Family History: What Am I Going to Do with all This Old Heirloom Clothing?
Some old clothes probably aren’t worth keeping. Later I think we will discuss what it is that makes old clothing, heirloom clothing. What about your Great Grandfather’s World War I Uniform? It could be donated to the Veteran’s Administration. I know our local Veteran’s Cemetery has a display with uniforms from the various wars. A museum might be interested. It has been in the family for so long and we do know who wore it. We even have photographs of him wearing it. His comb was still in the pocket. I think we will keep Grandpa’s uniform in the family. I am going to put it in a shadow box for display along with his medals and some photographs. That will be the subject for a future post.
I have discovered quite a few items of old heirloom clothing in our family history boxes. (At least someone thought they were heirloom.) We have my some of my Dad’s baby clothes and his blanket. There are baby dresses belonging to my Grandfather and and a great uncle. There is even a partially finished dress my Grandma was making for my uncle before he was born. (Yes, my Grandma “Hattie, the unfinisher”,but that is another story!) Then he was a boy instead of the girl she had been hoping for. I guess somewhere between the two generations it became improper to put a boy in a dress. I’m not sure what I’m going to do with that one.
I think I will start with one of the more recent clothing articles. My daughter’s christening dress. My Mom made it for me when I was expecting my first baby. I ended up having a boy so the dress wasn’t used for a long time. We did put it on him once though and he threw a screaming fit. Apparently he knew it wasn’t right for him even at the age of 6 weeks. Anyway we saved the dress. Finally, 10 years later, my fourth baby was a girl. I finally had someone to wear the dress! I had pretty much given up and decided I simply did not know how to make a girl. In spite of an ultra-sound, she was a complete surprise. The Dr. said “It’s a girl!” and I replied “Are you sure? Let me look at that!”
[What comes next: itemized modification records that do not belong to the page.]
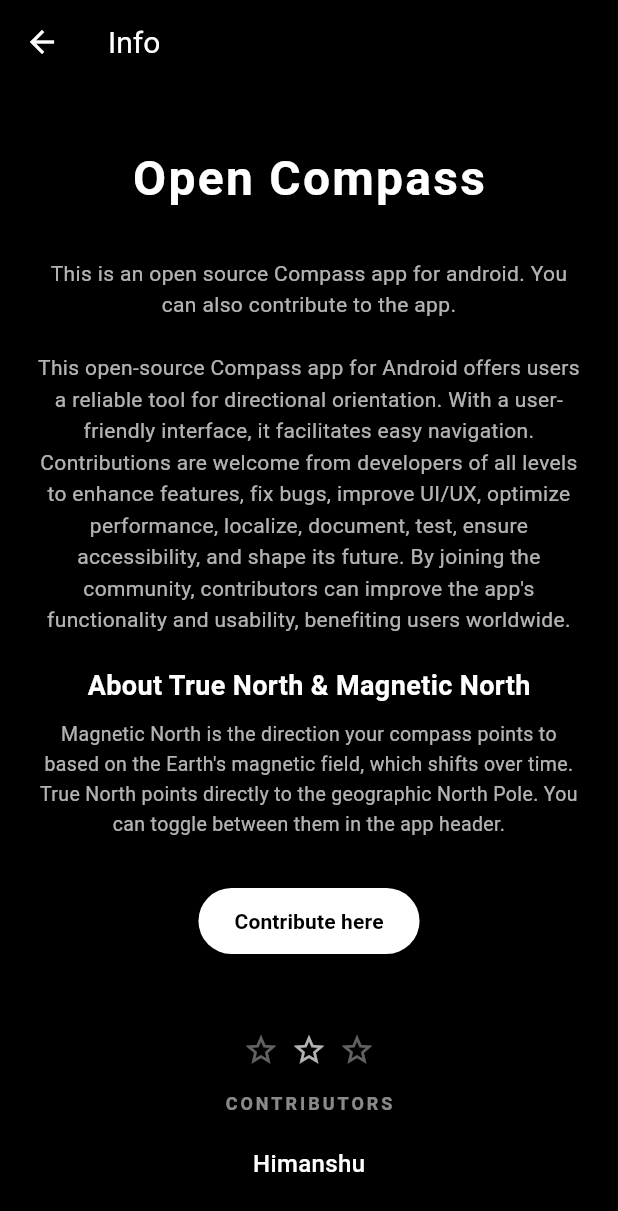
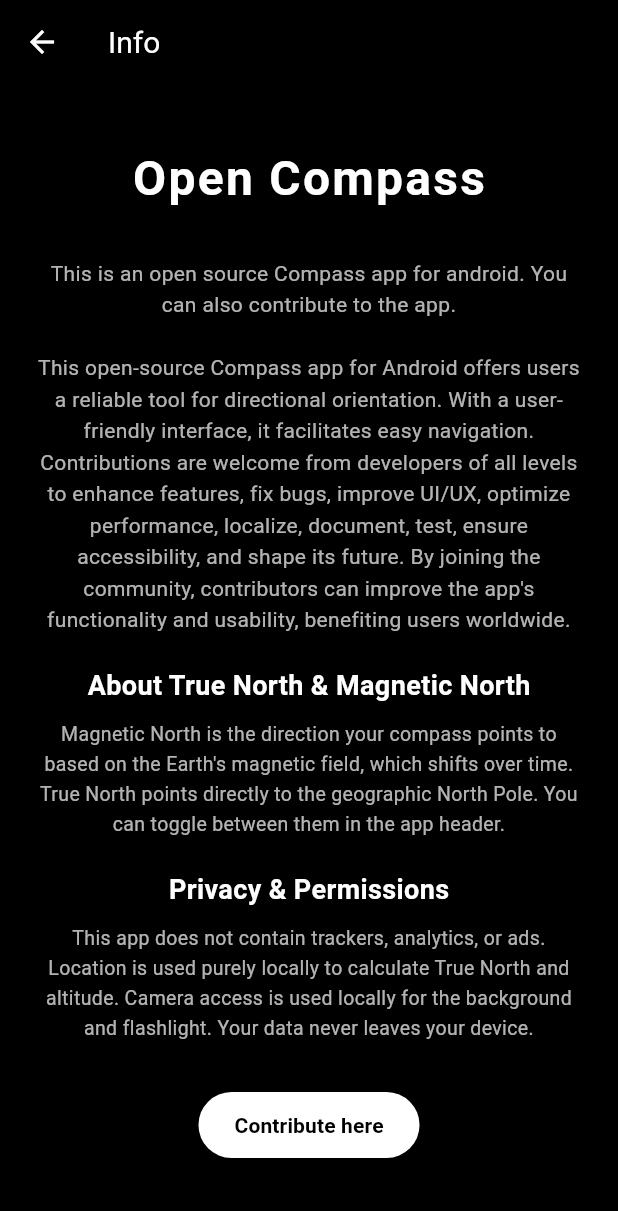
Before and after one commit to Himanshu-Vishwas/opencompass, a Flutter app: the Info screen opened directly, on a phone screen of 412 x 824 dp. Shown: the top 1211 px of the screen. Run offline on Flutter 3.47's test engine with Material 3 defaults, Android fonts, the phone set to English and light mode, and no system bars; our stand-ins replace camera, flutter_compass, geolocator, sensors_plus; missing offline and left inert: magnetic_declination.

Commit message:
feat: add runtime permission rationales for location and camera, update privacy info, and bump app version

```diff
--- a/lib/info.dart
+++ b/lib/info.dart
@@ -60,6 +60,17 @@ class _InfoState extends State<Info> {
                     style: TextStyle(color: Colors.white70, fontSize: 13, height: 1.5),
                     textAlign: TextAlign.center,
                   ),
+                  const SizedBox(height: 20),
+                  const Text(
+                    "Privacy & Permissions",
+                    style: TextStyle(color: Colors.white, fontSize: 18, fontWeight: FontWeight.bold),
+                  ),
+                  const SizedBox(height: 10),
+                  const Text(
+                    "This app does not contain trackers, analytics, or ads. Location is used purely locally to calculate True North and altitude. Camera access is used locally for the background and flashlight. Your data never leaves your device.",
+                    style: TextStyle(color: Colors.white70, fontSize: 13, height: 1.5),
+                    textAlign: TextAlign.center,
+                  ),
                   const SizedBox(height: 30),
                   TextButton(
                     onPressed: () => _launchUrl(),
--- a/pubspec.yaml
+++ b/pubspec.yaml
@@ -2,7 +2,7 @@ name: opencompass
 description: "Compass app"
 publish_to: 'none'
 
-version: 1.4.1+9
+version: 1.4.2+10
 
 environment:
   sdk: '>=3.3.0 <4.0.0'
```
Also changed, not shown: lib/Homepage.dart (+80 -7 lines), pubspec.lock, 1 other file.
It would take a long shadow box to display it. My Mom did a great job making it. It is beautiful little dress. She made a christening dress for each of her Granddaughters. She also used to love to make porcelain dolls. I wish I had one to represent each of my babies, but she left this world before either of us were finished. I’m going to dress the one baby doll she made me in the christening dress.
I have a wooden doll cradle that my mother-in-law gave my daughter for Christmas one year. The doll will look nice in that cradle propped up with a crocheted baby afghan and laying on the baby blanket that my Mom saved from when I was a baby.
Doesn’t she look pretty? Sadly, she actually has a lot more hair than my baby girl did! If you display any heirloom clothing like this be sure and seal the wooden cradle to keep acids from migrating to the fabric. Also do not put heirloom clothing on a vinyl or plastic doll. The acids will eventually yellow and weaken the fabric of the clothing. In fact, given enough time a vinyl doll will decay and become sticky. This doll is porcelain with a fabric body.
I really like her laying on the bed. Nice, if you have a guest room that almost never gets used (mine is used frequently) and if you don’t have children around to play with her. I have grandchildren and a husband, and I know my husband won’t want to be bothered with carefully removing this doll from the bed every night. So, she will remain in her little cradle, on a small round table, in the corner of my bedroom for now.